But since the start of the year, Mr. Omar, through his direct lieutenants, has ordered a spate of suicide bombings and assassinations in southern and eastern Afghanistan that presage a bloody phase to come in the Afghan war, according to U.S. officials and Afghan insurgents …
In another unusual attack in mid-May, nearly a dozen suicide bombers struck targets in the provincial capital of Khost in eastern Afghanistan, leaving 12 people dead, not including the bombers. U.S. officials say the attack was ordered by the Quetta shura …
Mr. Omar’s push to centralize command has irked some rank-and-file Taliban, insurgents say, potentially leaving them more amenable to U.S. and Afghan outreach efforts. Drawing on a tactic first used in Iraq, the U.S. has been reaching out to moderate Taliban fighters in the hopes of reconciling them into Afghanistan’s political process.
However, Mr. Omar’s re-emergence could also lead to a more centralized and coordinated — and violent — insurgency that would pose an even greater threat, U.S. officials and insurgents say.
We have previously discussed the disaggregation of the Taliban into drug runners, petty thieves, local warlords, and distributed operations of small units of Taliban fighters. We said that this would make battling the Taliban more difficult.
There is a flip side to this coin. Despite romantic (maybe pedantic?) notions of swarm theory on the evolution of insurgencies (viz. John Robb at Global Guerrillas), every insurgency is different, from religious devotion to criminality, from (foreign) state sponsorship to complete independence from government influence or largesse, from responsibility being pushed downward to lower- and mid-tier commanders to (in this case) re-centralization of authority and power.

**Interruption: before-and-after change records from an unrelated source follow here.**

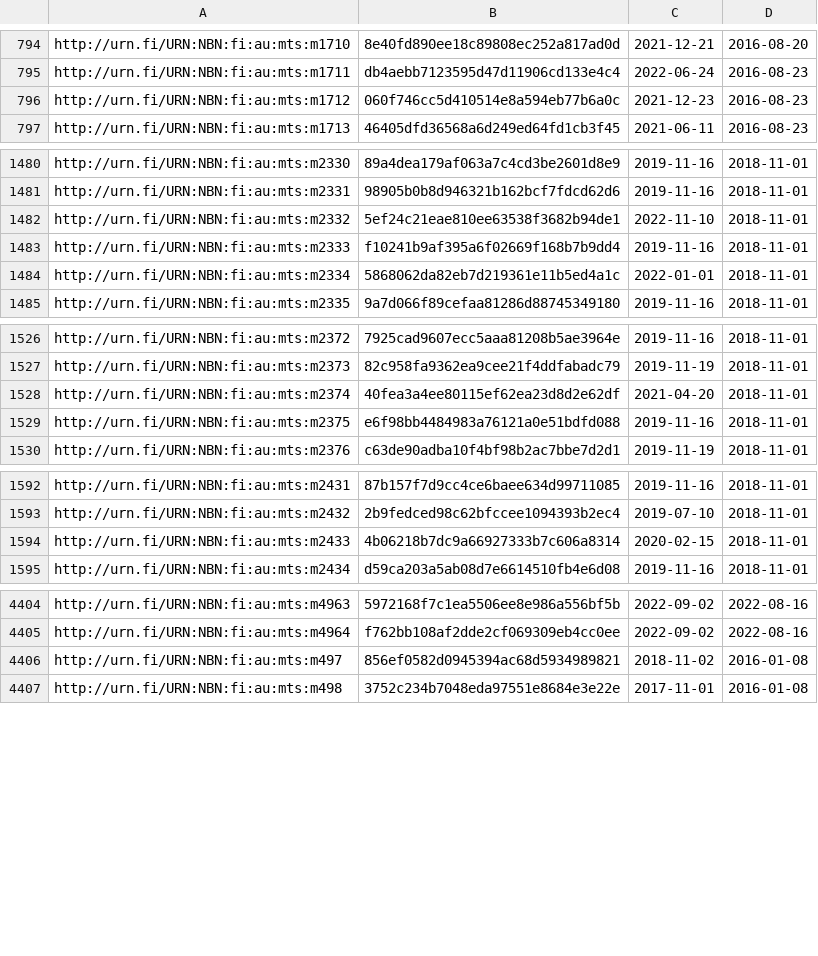
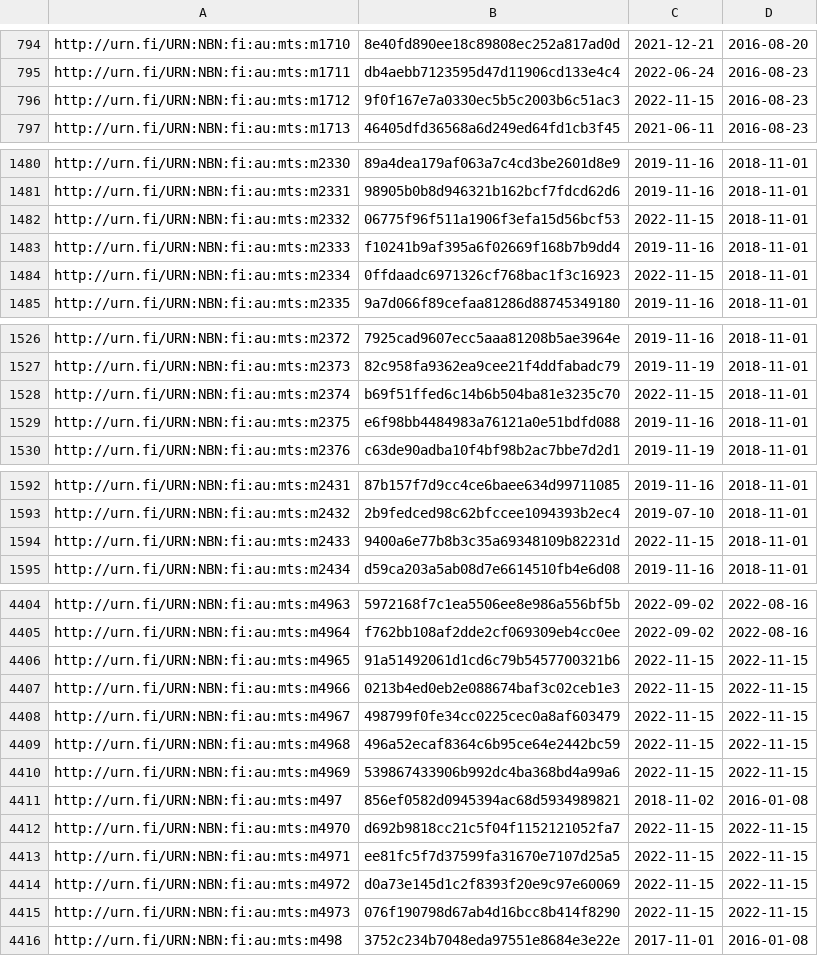
Before and after one commit to NatLibFi/Finto-data, a TSV file: vocabularies/metatietosanasto/timestamps.tsv, drawn as a sheet; only a part is shown, gaps mark what is left out; the diff covers the shown part only.

Commit message:
automaattipäivitys: metatietosanasto-julkaisuversio

```diff
--- a/vocabularies/metatietosanasto/timestamps.tsv
+++ b/vocabularies/metatietosanasto/timestamps.tsv
@@ -795,3 +795,3 @@ http://urn.fi/URN:NBN:fi:au:mts:m1710	8e40fd890ee18c89808ec252a817ad0d	2021-12-2
 http://urn.fi/URN:NBN:fi:au:mts:m1711	db4aebb7123595d47d11906cd133e4c4	2022-06-24	2016-08-23
-http://urn.fi/URN:NBN:fi:au:mts:m1712	060f746cc5d410514e8a594eb77b6a0c	2021-12-23	2016-08-23
+http://urn.fi/URN:NBN:fi:au:mts:m1712	9f0f167e7a0330ec5b5c2003b6c51ac3	2022-11-15	2016-08-23
 http://urn.fi/URN:NBN:fi:au:mts:m1713	46405dfd36568a6d249ed64fd1cb3f45	2021-06-11	2016-08-23
@@ -1481,5 +1481,5 @@ http://urn.fi/URN:NBN:fi:au:mts:m2330	89a4dea179af063a7c4cd3be2601d8e9	2019-11-1
 http://urn.fi/URN:NBN:fi:au:mts:m2331	98905b0b8d946321b162bcf7fdcd62d6	2019-11-16	2018-11-01
-http://urn.fi/URN:NBN:fi:au:mts:m2332	5ef24c21eae810ee63538f3682b94de1	2022-11-10	2018-11-01
+http://urn.fi/URN:NBN:fi:au:mts:m2332	06775f96f511a1906f3efa15d56bcf53	2022-11-15	2018-11-01
 http://urn.fi/URN:NBN:fi:au:mts:m2333	f10241b9af395a6f02669f168b7b9dd4	2019-11-16	2018-11-01
-http://urn.fi/URN:NBN:fi:au:mts:m2334	5868062da82eb7d219361e11b5ed4a1c	2022-01-01	2018-11-01
+http://urn.fi/URN:NBN:fi:au:mts:m2334	0ffdaadc6971326cf768bac1f3c16923	2022-11-15	2018-11-01
 http://urn.fi/URN:NBN:fi:au:mts:m2335	9a7d066f89cefaa81286d88745349180	2019-11-16	2018-11-01
@@ -1527,3 +1527,3 @@ http://urn.fi/URN:NBN:fi:au:mts:m2372	7925cad9607ecc5aaa81208b5ae3964e	2019-11-1
 http://urn.fi/URN:NBN:fi:au:mts:m2373	82c958fa9362ea9cee21f4ddfabadc79	2019-11-19	2018-11-01
-http://urn.fi/URN:NBN:fi:au:mts:m2374	40fea3a4ee80115ef62ea23d8d2e62df	2021-04-20	2018-11-01
+http://urn.fi/URN:NBN:fi:au:mts:m2374	b69f51ffed6c14b6b504ba81e3235c70	2022-11-15	2018-11-01
 http://urn.fi/URN:NBN:fi:au:mts:m2375	e6f98bb4484983a76121a0e51bdfd088	2019-11-16	2018-11-01
@@ -1593,3 +1593,3 @@ http://urn.fi/URN:NBN:fi:au:mts:m2431	87b157f7d9cc4ce6baee634d99711085	2019-11-1
 http://urn.fi/URN:NBN:fi:au:mts:m2432	2b9fedced98c62bfccee1094393b2ec4	2019-07-10	2018-11-01
-http://urn.fi/URN:NBN:fi:au:mts:m2433	4b06218b7dc9a66927333b7c606a8314	2020-02-15	2018-11-01
+http://urn.fi/URN:NBN:fi:au:mts:m2433	9400a6e77b8b3c35a69348109b82231d	2022-11-15	2018-11-01
 http://urn.fi/URN:NBN:fi:au:mts:m2434	d59ca203a5ab08d7e6614510fb4e6d08	2019-11-16	2018-11-01
@@ -4405,3 +4405,12 @@ http://urn.fi/URN:NBN:fi:au:mts:m4963	5972168f7c1ea5506ee8e986a556bf5b	2022-09-0
 http://urn.fi/URN:NBN:fi:au:mts:m4964	f762bb108af2dde2cf069309eb4cc0ee	2022-09-02	2022-08-16
+http://urn.fi/URN:NBN:fi:au:mts:m4965	91a51492061d1cd6c79b5457700321b6	2022-11-15	2022-11-15
+http://urn.fi/URN:NBN:fi:au:mts:m4966	0213b4ed0eb2e088674baf3c02ceb1e3	2022-11-15	2022-11-15
+http://urn.fi/URN:NBN:fi:au:mts:m4967	498799f0fe34cc0225cec0a8af603479	2022-11-15	2022-11-15
+http://urn.fi/URN:NBN:fi:au:mts:m4968	496a52ecaf8364c6b95ce64e2442bc59	2022-11-15	2022-11-15
+http://urn.fi/URN:NBN:fi:au:mts:m4969	539867433906b992dc4ba368bd4a99a6	2022-11-15	2022-11-15
 http://urn.fi/URN:NBN:fi:au:mts:m497	856ef0582d0945394ac68d5934989821	2018-11-02	2016-01-08
+http://urn.fi/URN:NBN:fi:au:mts:m4970	d692b9818cc21c5f04f1152121052fa7	2022-11-15	2022-11-15
+http://urn.fi/URN:NBN:fi:au:mts:m4971	ee81fc5f7d37599fa31670e7107d25a5	2022-11-15	2022-11-15
+http://urn.fi/URN:NBN:fi:au:mts:m4972	d0a73e145d1c2f8393f20e9c97e60069	2022-11-15	2022-11-15
+http://urn.fi/URN:NBN:fi:au:mts:m4973	076f190798d67ab4d16bcc8b414f8290	2022-11-15	2022-11-15
 http://urn.fi/URN:NBN:fi:au:mts:m498	3752c234b7048eda97551e8684e3e22e	2017-11-01	2016-01-08
```
Also changed, not shown: 16 edited cells elsewhere in this file, 1 other file.
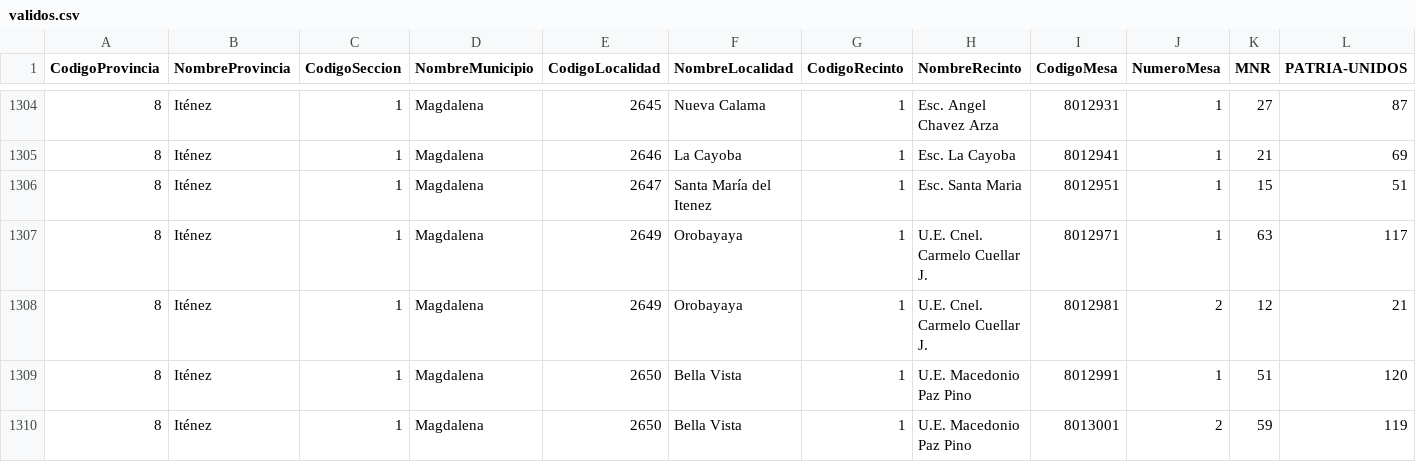
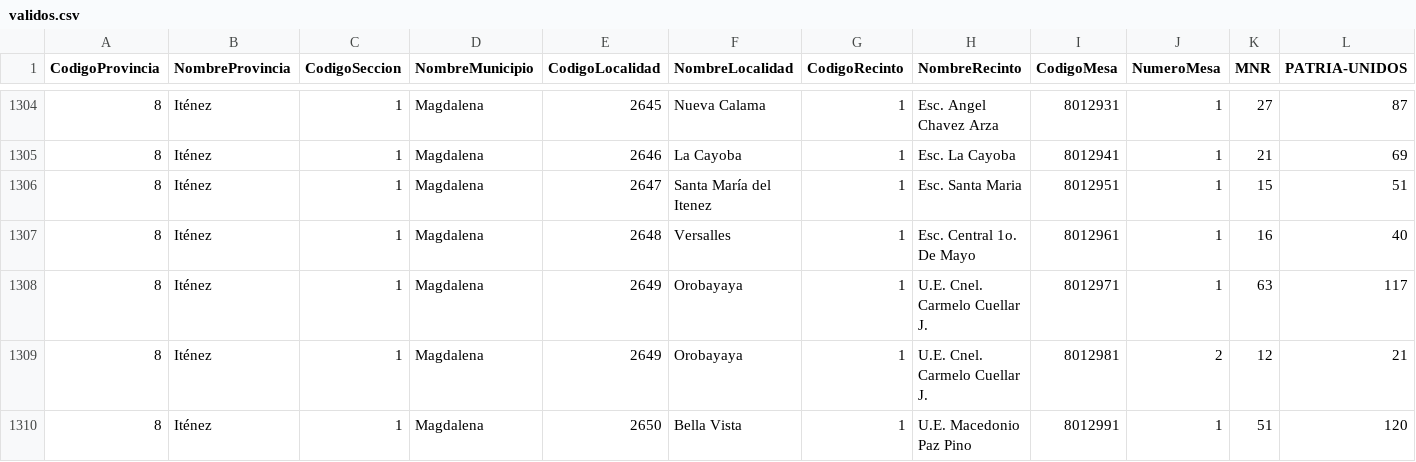
Before and after one commit to mauforonda/subnacionales2026, a CSV file: resultados/segunda_vuelta/beni/gobernador-a/validos.csv, drawn as a sheet; only a part is shown, gaps mark what is left out; the shorter side is filled out with more unchanged rows; the diff covers the shown part only.

```diff
--- a/resultados/segunda_vuelta/beni/gobernador-a/validos.csv
+++ b/resultados/segunda_vuelta/beni/gobernador-a/validos.csv
@@ -1306,2 +1306,3 @@ CodigoProvincia,NombreProvincia,CodigoSeccion,NombreMunicipio,CodigoLocalidad,No
 8,Iténez,1,Magdalena,2647,Santa María del Itenez,1,Esc. Santa Maria,8012951,1,15,51
+8,Iténez,1,Magdalena,2648,Versalles,1,Esc. Central 1o. De Mayo,8012961,1,16,40
 8,Iténez,1,Magdalena,2649,Orobayaya,1,U.E. Cnel. Carmelo Cuellar J.,8012971,1,63,117
```
Also changed, not shown: 14 added rows elsewhere in this file, resultados/segunda_vuelta/beni/gobernador-a/participacion.csv, 9 other files.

Apparently, Mullah Omar believes that reassuming tactical control over his fighters is in his and the Taliban’s best interest. If he is successful, this might mean more difficulty in battling the Taliban in the South. The claim that some insurgents would be more amenable to outreach efforts due to this re-centralization of power appears to be wishful thinking. The Captain’s Journal simply doesn’t believe it.